"When a guy like me comes along with the number of people that I bring with me, everyone else has to step aside. I feel like a veteran now. I have found comfort in this circus. I find comfort in the uncomfortable. My goal is to be the best version of myself that is possible – and the best version is the greatest fighter of all time. That is my goal." – McGregor to Sky Sports in January 2015.
Four-and-a-half years ago Conor McGregor was collecting welfare benefits while Floyd Mayweather equaled his own all-time boxing record of earning a $32 million purse for beating Robert Guerrero. McGregor's ascent into a fight against Mayweather, which should earn them nine-figure sums, appears to be remarkably rapid, but he did warn us that it was coming.
In fact, he's been predicting his own greatness since he was a miserable, teenage plumbing apprentice. An innate belief in his own value has been present at every stage of McGregor's life and has delivered him to the cusp of a record-breaking occasion.
In the combat sports pay-per-view extravaganza on Aug. 26 at T-Mobile Arena in Las Vegas, is taking a different dietary approach to the contest than he would for an MMA fight, according to nutritionist George Lockhart.
The goal is for McGregor against Mayweather to go through training camp and arrive at fight week at a lighter weight than he would an MMA fight. The bout with Mayweather takes place at 154 pounds, and 155-pound UFC champ “The Notorious” will favor a lean-and-mean approach rather than trying to pack on mass to outsize Mayweather.

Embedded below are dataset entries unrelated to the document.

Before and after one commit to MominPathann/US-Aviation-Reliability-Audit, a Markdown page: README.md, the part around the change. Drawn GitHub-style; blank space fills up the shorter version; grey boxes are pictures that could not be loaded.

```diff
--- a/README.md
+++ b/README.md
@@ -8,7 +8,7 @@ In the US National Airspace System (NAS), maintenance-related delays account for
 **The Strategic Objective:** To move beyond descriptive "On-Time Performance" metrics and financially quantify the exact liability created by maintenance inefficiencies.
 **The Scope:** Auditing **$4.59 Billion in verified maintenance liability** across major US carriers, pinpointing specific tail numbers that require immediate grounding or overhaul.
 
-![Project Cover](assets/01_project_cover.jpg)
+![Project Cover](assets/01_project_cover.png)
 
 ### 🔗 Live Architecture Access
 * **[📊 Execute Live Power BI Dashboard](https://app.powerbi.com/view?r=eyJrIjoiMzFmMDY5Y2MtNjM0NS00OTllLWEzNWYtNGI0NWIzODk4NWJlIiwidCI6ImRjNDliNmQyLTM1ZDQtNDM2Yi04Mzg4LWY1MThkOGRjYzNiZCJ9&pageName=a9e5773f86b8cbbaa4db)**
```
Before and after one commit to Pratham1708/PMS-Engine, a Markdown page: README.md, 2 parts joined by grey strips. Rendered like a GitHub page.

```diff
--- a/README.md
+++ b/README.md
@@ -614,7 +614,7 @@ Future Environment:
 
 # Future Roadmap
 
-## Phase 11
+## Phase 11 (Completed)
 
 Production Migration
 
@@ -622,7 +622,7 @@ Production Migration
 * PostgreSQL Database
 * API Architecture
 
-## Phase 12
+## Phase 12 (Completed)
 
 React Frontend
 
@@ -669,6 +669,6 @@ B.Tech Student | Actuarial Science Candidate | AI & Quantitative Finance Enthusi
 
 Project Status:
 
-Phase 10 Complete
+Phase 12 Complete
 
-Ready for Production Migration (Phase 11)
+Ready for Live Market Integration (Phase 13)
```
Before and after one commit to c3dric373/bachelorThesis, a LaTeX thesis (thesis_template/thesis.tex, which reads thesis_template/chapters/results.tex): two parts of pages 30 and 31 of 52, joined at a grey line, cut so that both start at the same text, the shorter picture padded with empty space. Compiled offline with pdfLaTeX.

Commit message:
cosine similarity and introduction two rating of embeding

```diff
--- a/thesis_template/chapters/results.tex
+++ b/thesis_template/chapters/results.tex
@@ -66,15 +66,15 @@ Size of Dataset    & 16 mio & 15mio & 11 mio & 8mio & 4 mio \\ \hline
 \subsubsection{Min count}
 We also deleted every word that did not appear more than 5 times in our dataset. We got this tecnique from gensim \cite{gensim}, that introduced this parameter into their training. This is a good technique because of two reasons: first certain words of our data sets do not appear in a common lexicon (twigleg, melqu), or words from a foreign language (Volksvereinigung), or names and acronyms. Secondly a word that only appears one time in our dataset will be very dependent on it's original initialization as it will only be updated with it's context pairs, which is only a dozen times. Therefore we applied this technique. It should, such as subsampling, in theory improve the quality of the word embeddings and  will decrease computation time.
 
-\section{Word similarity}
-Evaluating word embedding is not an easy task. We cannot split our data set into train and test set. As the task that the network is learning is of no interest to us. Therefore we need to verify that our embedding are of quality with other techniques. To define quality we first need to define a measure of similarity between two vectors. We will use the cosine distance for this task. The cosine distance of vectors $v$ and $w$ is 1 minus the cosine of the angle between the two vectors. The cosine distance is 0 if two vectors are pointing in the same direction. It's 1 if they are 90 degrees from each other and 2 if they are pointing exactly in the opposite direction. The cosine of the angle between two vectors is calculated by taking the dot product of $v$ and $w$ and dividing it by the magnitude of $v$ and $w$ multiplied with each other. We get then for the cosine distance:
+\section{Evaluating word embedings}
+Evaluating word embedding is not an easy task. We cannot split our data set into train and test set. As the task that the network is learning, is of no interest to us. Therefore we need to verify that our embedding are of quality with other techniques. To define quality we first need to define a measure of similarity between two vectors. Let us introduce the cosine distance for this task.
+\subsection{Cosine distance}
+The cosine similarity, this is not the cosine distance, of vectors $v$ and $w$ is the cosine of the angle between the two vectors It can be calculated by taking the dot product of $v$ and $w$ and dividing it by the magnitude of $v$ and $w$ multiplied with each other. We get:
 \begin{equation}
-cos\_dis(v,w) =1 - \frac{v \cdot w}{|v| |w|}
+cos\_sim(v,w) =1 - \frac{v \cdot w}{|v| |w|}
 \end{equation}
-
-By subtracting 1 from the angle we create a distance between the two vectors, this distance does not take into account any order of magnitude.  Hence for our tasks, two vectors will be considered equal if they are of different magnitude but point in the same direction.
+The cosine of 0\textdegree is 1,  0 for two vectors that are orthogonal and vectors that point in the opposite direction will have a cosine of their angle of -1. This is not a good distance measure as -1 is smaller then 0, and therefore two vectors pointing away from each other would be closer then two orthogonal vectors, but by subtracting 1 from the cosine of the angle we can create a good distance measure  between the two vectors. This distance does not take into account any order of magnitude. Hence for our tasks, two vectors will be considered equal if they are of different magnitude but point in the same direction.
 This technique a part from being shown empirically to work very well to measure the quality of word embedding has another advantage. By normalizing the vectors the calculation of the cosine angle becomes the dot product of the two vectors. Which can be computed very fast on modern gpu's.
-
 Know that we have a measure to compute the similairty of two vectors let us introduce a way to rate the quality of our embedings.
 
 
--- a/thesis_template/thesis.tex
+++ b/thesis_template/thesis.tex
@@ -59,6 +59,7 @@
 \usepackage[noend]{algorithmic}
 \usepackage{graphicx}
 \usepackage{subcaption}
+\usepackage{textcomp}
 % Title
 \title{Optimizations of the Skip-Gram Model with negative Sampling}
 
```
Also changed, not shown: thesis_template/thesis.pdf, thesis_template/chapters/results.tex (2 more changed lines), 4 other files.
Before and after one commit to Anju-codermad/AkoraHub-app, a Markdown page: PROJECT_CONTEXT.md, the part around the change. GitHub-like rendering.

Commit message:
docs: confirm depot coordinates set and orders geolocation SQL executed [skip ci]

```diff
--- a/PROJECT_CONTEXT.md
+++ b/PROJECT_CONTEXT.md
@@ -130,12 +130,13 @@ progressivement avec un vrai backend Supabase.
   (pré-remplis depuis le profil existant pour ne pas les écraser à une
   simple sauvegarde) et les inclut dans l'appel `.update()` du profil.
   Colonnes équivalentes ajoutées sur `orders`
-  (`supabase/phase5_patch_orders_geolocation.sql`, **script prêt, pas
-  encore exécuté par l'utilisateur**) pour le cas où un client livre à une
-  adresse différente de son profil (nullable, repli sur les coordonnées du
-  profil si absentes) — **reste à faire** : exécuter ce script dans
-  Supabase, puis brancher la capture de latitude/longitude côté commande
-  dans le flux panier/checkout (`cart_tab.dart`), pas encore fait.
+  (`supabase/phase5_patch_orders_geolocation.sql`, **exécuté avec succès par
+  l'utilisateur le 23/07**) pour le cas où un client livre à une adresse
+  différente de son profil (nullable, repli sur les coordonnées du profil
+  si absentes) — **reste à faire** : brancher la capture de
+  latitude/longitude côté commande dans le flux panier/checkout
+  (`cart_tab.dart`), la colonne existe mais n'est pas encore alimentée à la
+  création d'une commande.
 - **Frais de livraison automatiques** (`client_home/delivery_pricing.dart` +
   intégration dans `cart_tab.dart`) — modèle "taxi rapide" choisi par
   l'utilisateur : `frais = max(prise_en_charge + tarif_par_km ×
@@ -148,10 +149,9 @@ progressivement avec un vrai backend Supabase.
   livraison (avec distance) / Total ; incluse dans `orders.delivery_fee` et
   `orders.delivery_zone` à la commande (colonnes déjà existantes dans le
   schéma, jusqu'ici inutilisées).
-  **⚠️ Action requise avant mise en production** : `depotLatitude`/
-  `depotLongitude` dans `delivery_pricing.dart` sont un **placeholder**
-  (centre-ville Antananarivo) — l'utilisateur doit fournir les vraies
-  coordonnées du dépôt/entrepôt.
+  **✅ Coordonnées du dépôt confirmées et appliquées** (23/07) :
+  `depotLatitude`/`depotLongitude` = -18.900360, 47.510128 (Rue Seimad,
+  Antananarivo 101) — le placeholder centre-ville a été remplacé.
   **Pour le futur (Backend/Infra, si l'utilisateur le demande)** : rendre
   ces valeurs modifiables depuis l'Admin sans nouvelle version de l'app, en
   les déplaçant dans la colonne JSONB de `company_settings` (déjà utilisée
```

Lockhart is one of the most reputable weight-management specialists in the sport, and throughout McGregor’s training camp, he’s shared an inside look at the meals he’s preparing for the Irishman